WORK TO COMPLETE:
Collect each line of the entries that holds the string "text".

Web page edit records
=====
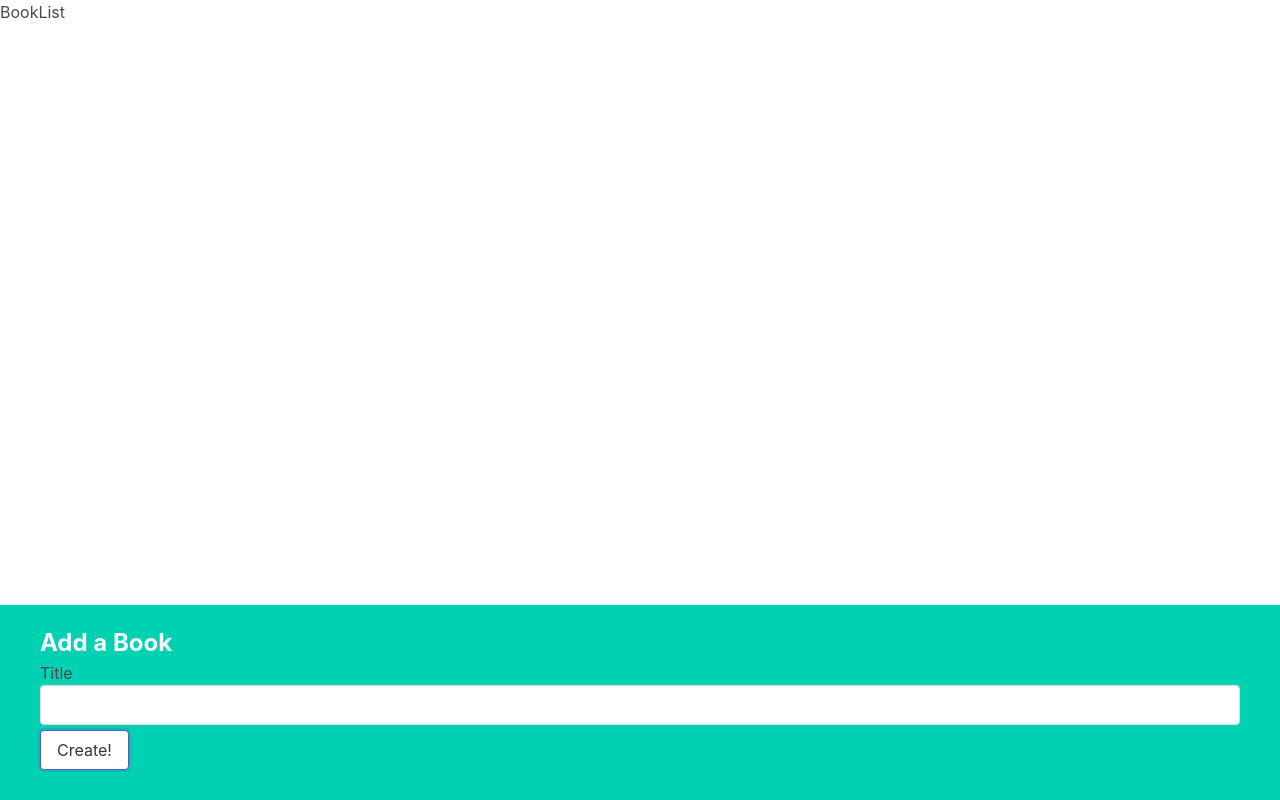
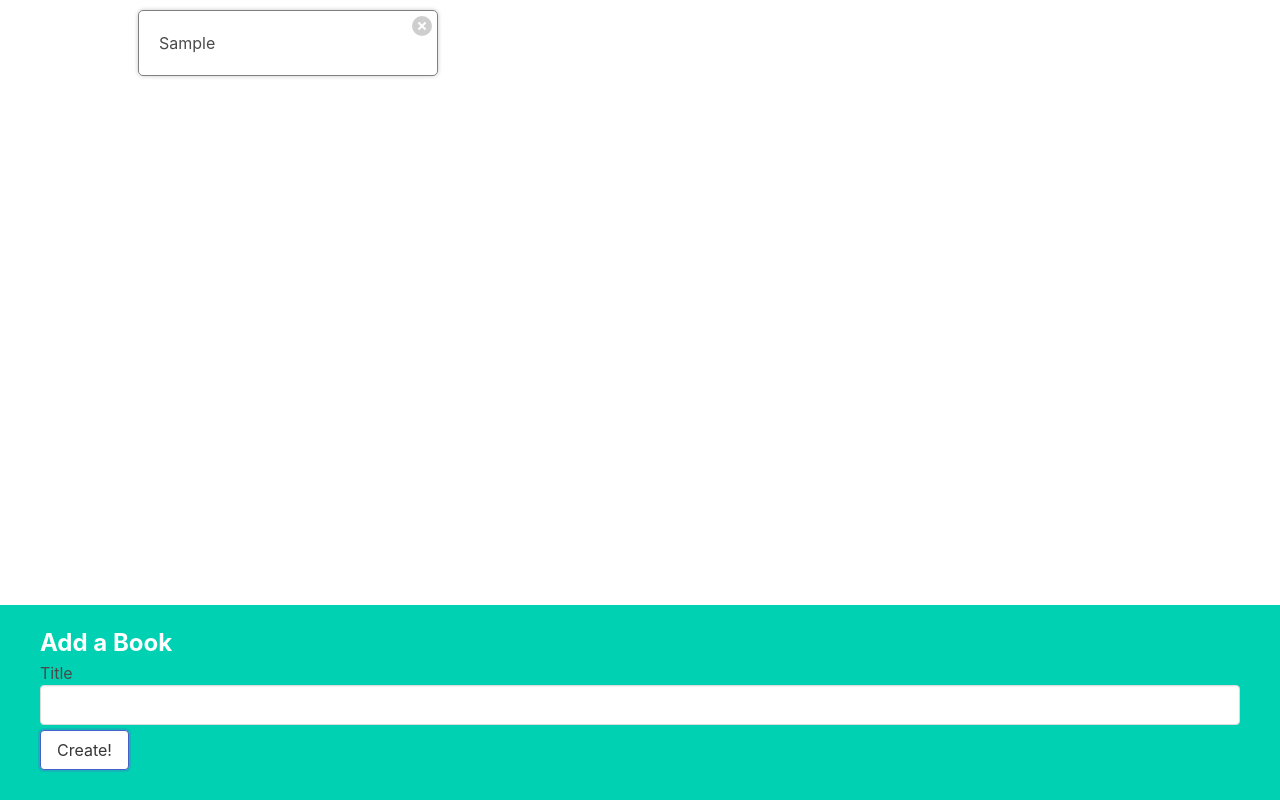
Before and after one commit to kardassuayb/book_list, a React (Create React App) app: page / in a window 1280 px wide. Both pictures are taken after typing "Sample" into the empty fields and a click on the button "Create!". Built offline with nearby package versions, Linux system fonts and the light colour scheme.

Commit message:
Adding/Deleting a Book

```diff
--- a/src/App.js
+++ b/src/App.js
@@ -5,13 +5,22 @@ import BookList from "./components/BookList";
 function App() {
   const [books, setBooks] = useState([]);
 
+  const deleteBookbyId = (id) => {
+    const updatedBooks = books.filter((book) => {
+      return book.id !== id;
+    });
+    setBooks(updatedBooks);
+  };
+
   const createBook = (title) => {
-    console.log("Need to add book with: ", title);
+    const randomNumber = Math.round(Math.random() * 9999);
+    const updatedBooks = [...books, { id: randomNumber, title }];
+    setBooks(updatedBooks);
   };
 
   return (
-    <div className="App">
-      <BookList />
+    <div className="app">
+      <BookList books={books} onDelete={deleteBookbyId} />
       <BookCreate onCreate={createBook} />
     </div>
   );
--- a/src/components/BookList.js
+++ b/src/components/BookList.js
@@ -1,8 +1,10 @@
 import BookShow from "./BookShow";
-import BookEdit from "./BookEdit";
 
-const BookList = () => {
-  return <div>BookList</div>;
+const BookList = ({ books, onDelete }) => {
+  const renderedBooks = books.map((book) => {
+    return <BookShow onDelete={onDelete} key={book.id} book={book} />;
+  });
+  return <div className="book-list">{renderedBooks}</div>;
 };
 
 export default BookList;
--- a/src/components/BookShow.js
+++ b/src/components/BookShow.js
@@ -1,5 +1,18 @@
-const BookShow = () => {
-  return <div>BookShow</div>;
+const BookShow = ({ book, onDelete }) => {
+  const handleClick = () => {
+    onDelete(book.id);
+  };
+
+  return (
+    <div className="book-show">
+      {book.title}
+      <div className="actions">
+        <button className="delete" onClick={handleClick}>
+          X
+        </button>
+      </div>
+    </div>
+  );
 };
 
 export default BookShow;
```
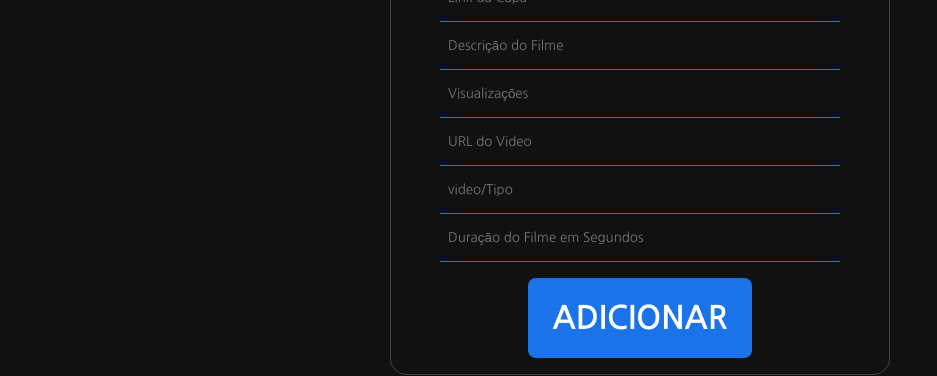
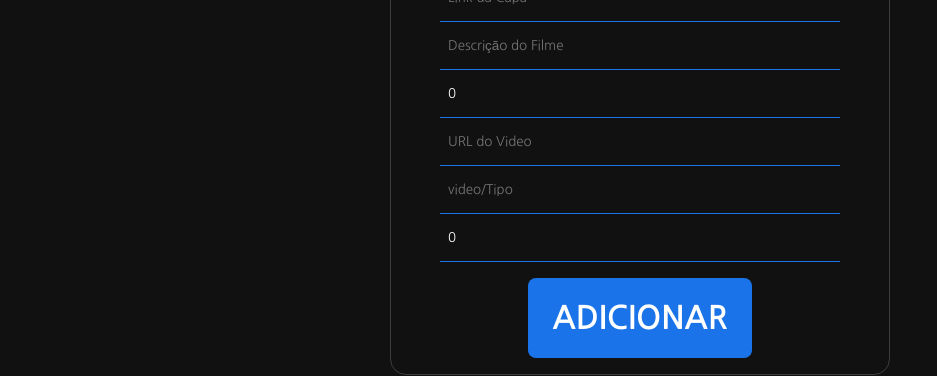
Before and after one commit to Lemillions/youtoba, a Next.js app: page /adicionar in a window 1280 px wide. Shown: the part 411-787 px from the top of the page, without its empty margins (0-937 px from the left). Built offline with nearby package versions, Linux system fonts and the light colour scheme.

Commit message:
Atualização detalhe

```diff
--- a/src/components/Header/styles.module.scss
+++ b/src/components/Header/styles.module.scss
@@ -13,6 +13,7 @@
     .logo{
         margin-left: 20px;
         height: 1.5rem;
+        cursor: pointer;
     }
     p {
         margin-left: 2rem;
--- a/src/pages/adicionar/index.tsx
+++ b/src/pages/adicionar/index.tsx
@@ -22,10 +22,10 @@ export default function adicionar(){
         lancamento:"",
         capa:"",
         descricao:"",
-        viewers:null,
+        viewers:0,
         url: '',
         tipo: '',
-        duracao: null,
+        duracao: 0,
     })
 
     const handleForm = (e) =>{
@@ -57,6 +57,20 @@ export default function adicionar(){
           .catch(function (error) {
             console.log(error);
           });
+
+          setNovoFilme({
+            id:"",
+            titulo:"",
+            genero:"",
+            lancamento:"",
+            capa:"",
+            descricao:"",
+            viewers:0,
+            url: '',
+            tipo: '',
+            duracao: 0,
+        })
+        window.alert('Filme Adicionado com Sucesso. ps: esta aparecendo aqui por que to com preguiça de fazer um alerta :P')
     }
     return (
     <div  className={styles.adicionarContainer}>
@@ -67,10 +81,10 @@ export default function adicionar(){
         <input type="date" value={novoFilme.lancamento} onChange={(e)=>{handleForm(e)}} name="lancamento"/><br/>
         <input type="text" value={novoFilme.capa} onChange={(e)=>{handleForm(e)}} name="capa" placeholder="Link da Capa"/><br/>
         <input type="text" value={novoFilme.descricao} onChange={(e)=>{handleForm(e)}} name="descricao" placeholder="Descrição do Filme"/><br/>
-        <input type="text" value={novoFilme.viewers} onChange={(e)=>{handleForm(e)}} name="viewers" placeholder="Visualizações"/><br/>
+        <input type="text" value={novoFilme.viewers} pattern="[0-9]" onChange={(e)=>{handleForm(e)}} name="viewers" placeholder="Visualizações"/><br/>
         <input type="text" value={novoFilme.url}  onChange={(e)=>{handleForm(e)}} name="url" placeholder="URL do Video"/><br/>
         <input type="text" value={novoFilme.tipo} onChange={(e)=>{handleForm(e)}} name="tipo" placeholder="video/Tipo"/><br/>
-        <input type="text" value={novoFilme.duracao} onChange={(e)=>{handleForm(e)}} name="duracao" placeholder="Duração do Filme em Segundos"/><br/>
+        <input type="text" value={novoFilme.duracao} pattern="[0-9]" onChange={(e)=>{handleForm(e)}} name="duracao" placeholder="Duração do Filme em Segundos"/><br/>
         <button onClick={()=>adicionarNovoFilme(novoFilme)}>ADICIONAR</button>
     </div>
     )
```
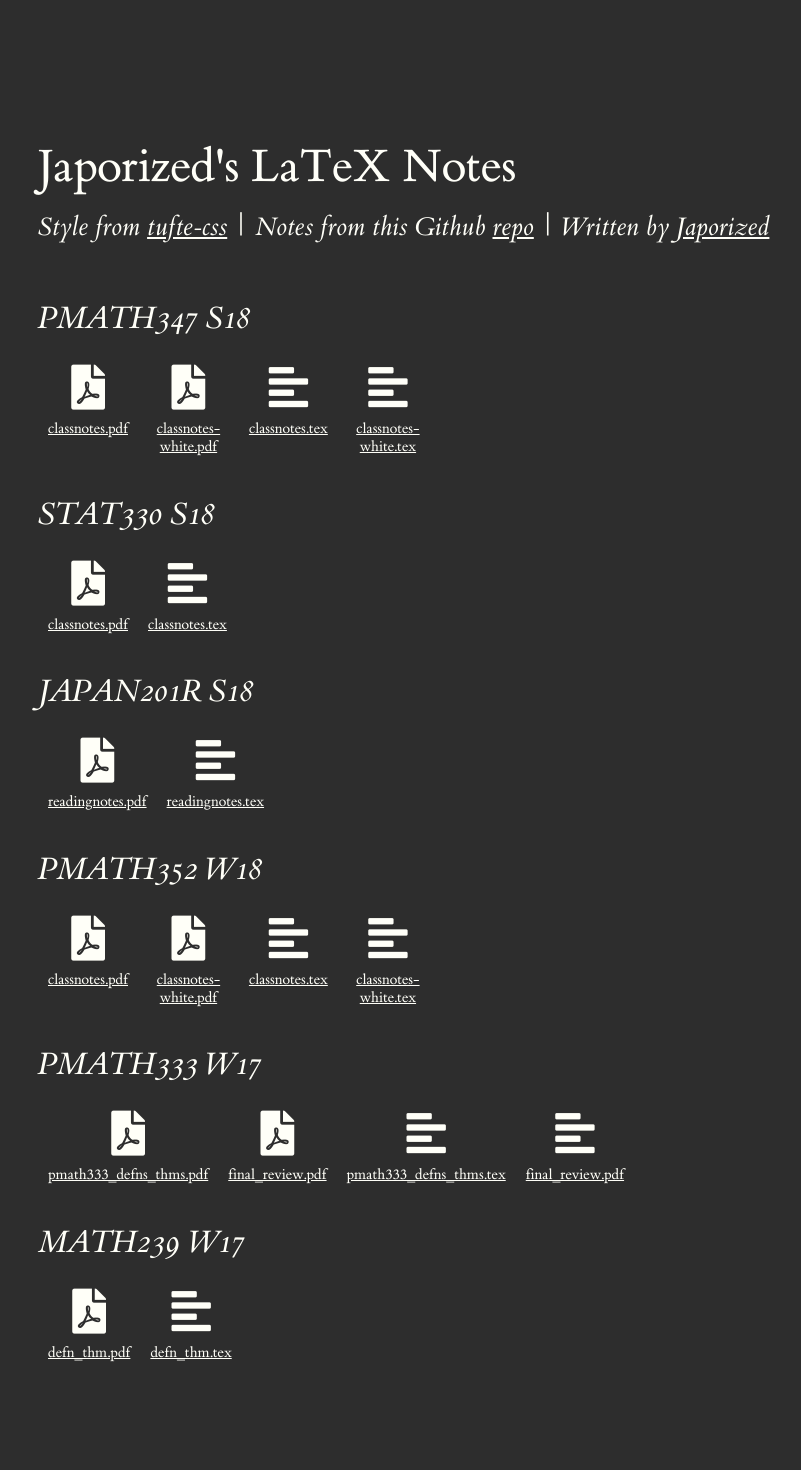
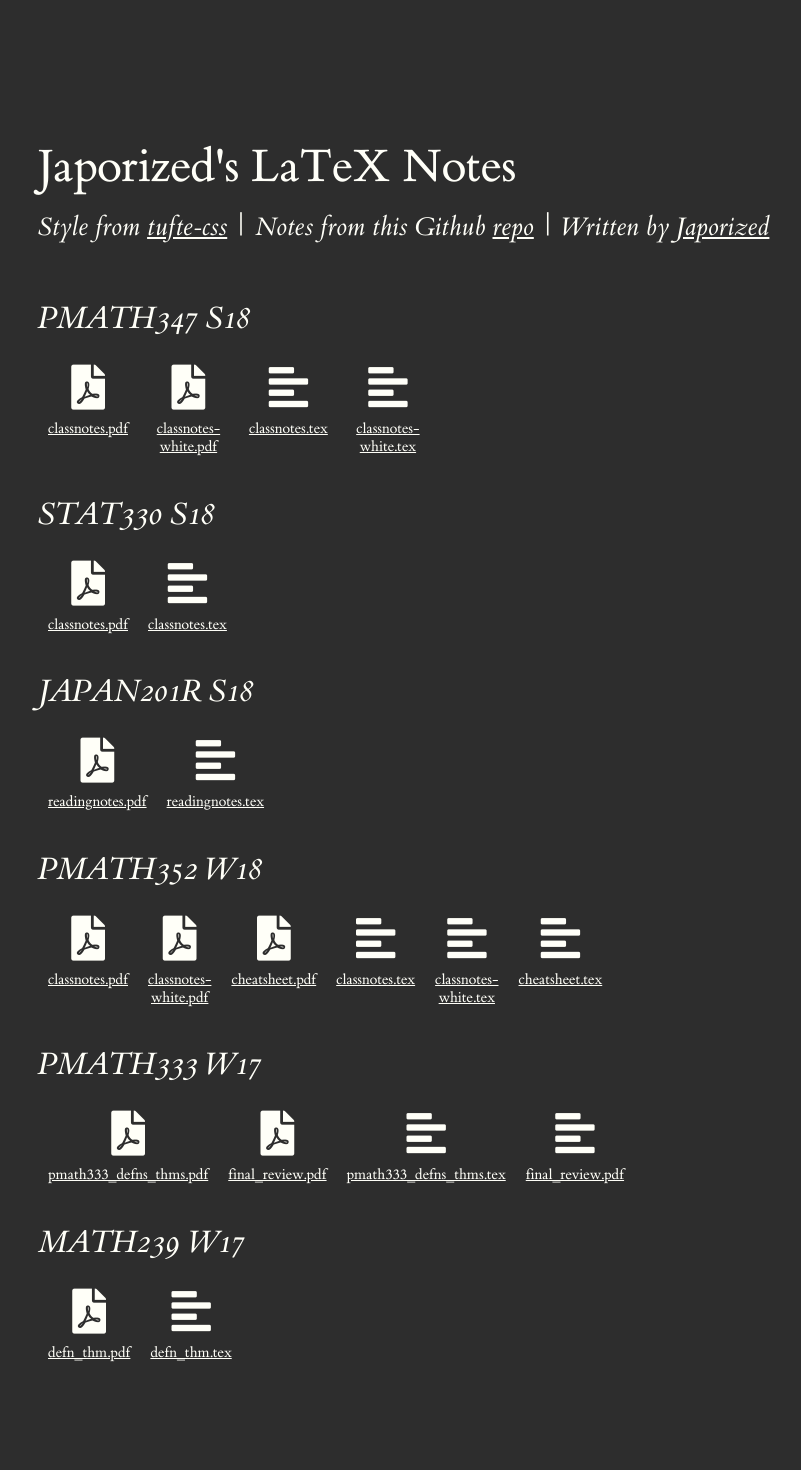
Before and after one commit to japorized/TeX_notes, a Jekyll site: the page built from index.md, in a window 1280 px wide. Shown: the whole page, without its empty margins (122-923 px from the left). Built offline with Jekyll 4.4.1, drawn with Linux system fonts in a browser that asks for light colours; nearby versions of some CDN libraries.

```diff
--- a/_data/files.yaml
+++ b/_data/files.yaml
@@ -32,11 +32,15 @@
     src: ./PMATH352W18/classnotes.pdf
   - title: classnotes-white.pdf
     src: ./PMATH352W18/classnotes-white.pdf
+  - title: cheatsheet.pdf
+    src: ./PMATH352W18/cheatsheet/cheatsheet.pdf
   tex:
   - title: classnotes.tex
     src: ./PMATH352W18/classnotes.tex
   - title: classnotes-white.tex
     src: ./PMATH352W18/classnotes-white.pdf
+  - title: cheatsheet.tex
+    src: ./PMATH352W18/cheatsheet/cheatsheet.tex
 
 - title: PMATH333 W17
   pdf:
```
Also changed, not shown: 11 other files.
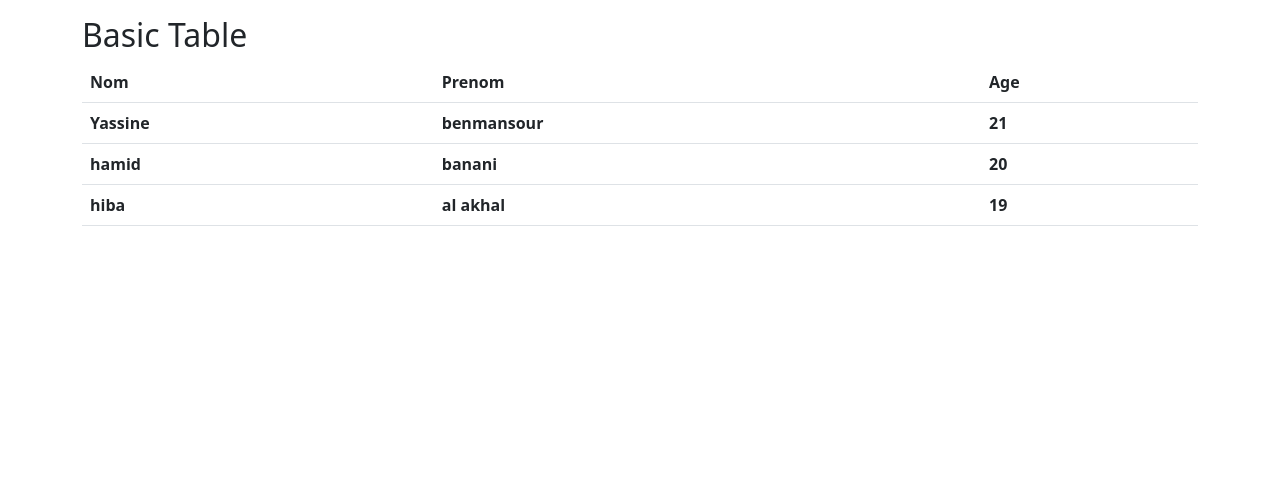
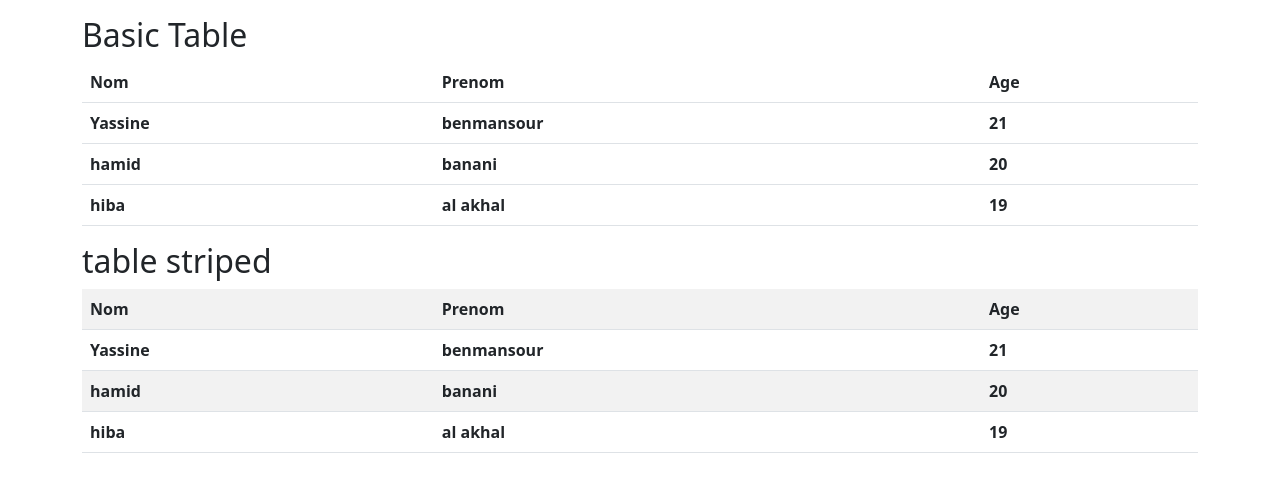
Before and after one commit to yassinbenmansour/Bootstrap, a plain HTML site: page tableBootstrap/index.html in a window 1280 px wide. Drawn offline with Linux system fonts and the light colour scheme.

Commit message:
table add

```diff
--- a/tableBootstrap/index.html
+++ b/tableBootstrap/index.html
@@ -38,7 +38,44 @@
     </table>
 
 
+
+    <h2>
+        table striped
+    </h2>
+
+
+    <table class="table table-striped">
+
+        <tr>
+            <th>Nom</th>
+            <th>Prenom</th>
+            <th>Age</th>
+        </tr>
+        <tr>
+            <th>Yassine</th>
+            <th>benmansour</th>
+            <th>21</th>
+
+        </tr>
+
+        <tr>
+            <th>hamid</th>
+            <th>banani</th>
+            <th>20</th>
+        </tr>
+        <tr>
+            <th>hiba</th>
+            <th>al akhal</th>
+            <th>19</th>
+        </tr>
+    </table>
+
+
 </div>
+
+
+
+
 
 </body>
 </html>
```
=====
RESULT:
         <input type="text" value={novoFilme.capa} onChange={(e)=>{handleForm(e)}} name="capa" placeholder="Link da Capa"/><br/>
         <input type="text" value={novoFilme.descricao} onChange={(e)=>{handleForm(e)}} name="descricao" placeholder="Descrição do Filme"/><br/>
-        <input type="text" value={novoFilme.viewers} onChange={(e)=>{handleForm(e)}} name="viewers" placeholder="Visualizações"/><br/>
+        <input type="text" value={novoFilme.viewers} pattern="[0-9]" onChange={(e)=>{handleForm(e)}} name="viewers" placeholder="Visualizações"/><br/>
         <input type="text" value={novoFilme.url}  onChange={(e)=>{handleForm(e)}} name="url" placeholder="URL do Video"/><br/>
         <input type="text" value={novoFilme.tipo} onChange={(e)=>{handleForm(e)}} name="tipo" placeholder="video/Tipo"/><br/>
-        <input type="text" value={novoFilme.duracao} onChange={(e)=>{handleForm(e)}} name="duracao" placeholder="Duração do Filme em Segundos"/><br/>
+        <input type="text" value={novoFilme.duracao} pattern="[0-9]" onChange={(e)=>{handleForm(e)}} name="duracao" placeholder="Duração do Filme em Segundos"/><br/>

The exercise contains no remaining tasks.